WHAT YOU SHOULD DO – Leave every image out, and return the rest of the data word for word.

Items from a dataset:
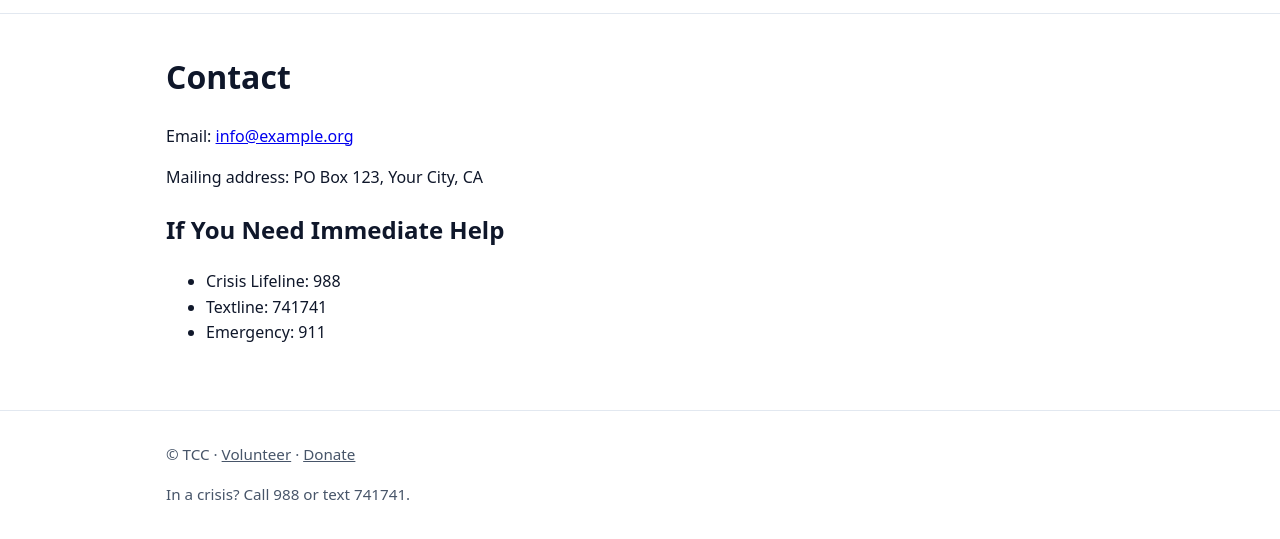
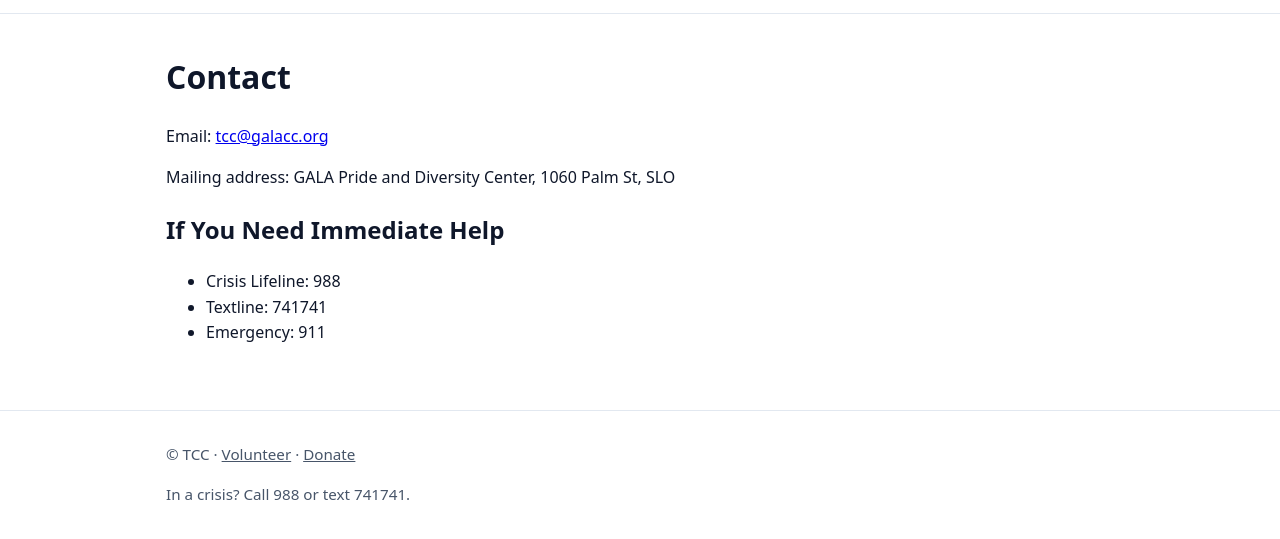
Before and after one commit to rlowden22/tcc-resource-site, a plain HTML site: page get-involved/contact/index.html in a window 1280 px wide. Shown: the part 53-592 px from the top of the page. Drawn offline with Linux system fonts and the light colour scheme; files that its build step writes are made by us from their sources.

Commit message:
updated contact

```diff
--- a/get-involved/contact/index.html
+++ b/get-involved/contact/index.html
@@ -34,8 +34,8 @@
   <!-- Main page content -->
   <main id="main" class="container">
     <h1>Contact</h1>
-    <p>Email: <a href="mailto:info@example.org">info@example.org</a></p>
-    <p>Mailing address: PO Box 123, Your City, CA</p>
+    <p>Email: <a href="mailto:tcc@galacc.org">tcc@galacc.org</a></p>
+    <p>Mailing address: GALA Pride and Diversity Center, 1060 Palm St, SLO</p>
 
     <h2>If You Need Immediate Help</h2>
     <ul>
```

SOLUTION BELOW –
Before and after one commit to rlowden22/tcc-resource-site, a plain HTML site: page get-involved/contact/index.html in a window 1280 px wide. Shown: the part 53-592 px from the top of the page. Drawn offline with Linux system fonts and the light colour scheme; files that its build step writes are made by us from their sources.

Commit message:
updated contact

```diff
--- a/get-involved/contact/index.html
+++ b/get-involved/contact/index.html
@@ -34,8 +34,8 @@
   <!-- Main page content -->
   <main id="main" class="container">
     <h1>Contact</h1>
-    <p>Email: <a href="mailto:info@example.org">info@example.org</a></p>
-    <p>Mailing address: PO Box 123, Your City, CA</p>
+    <p>Email: <a href="mailto:tcc@galacc.org">tcc@galacc.org</a></p>
+    <p>Mailing address: GALA Pride and Diversity Center, 1060 Palm St, SLO</p>
 
     <h2>If You Need Immediate Help</h2>
     <ul>
```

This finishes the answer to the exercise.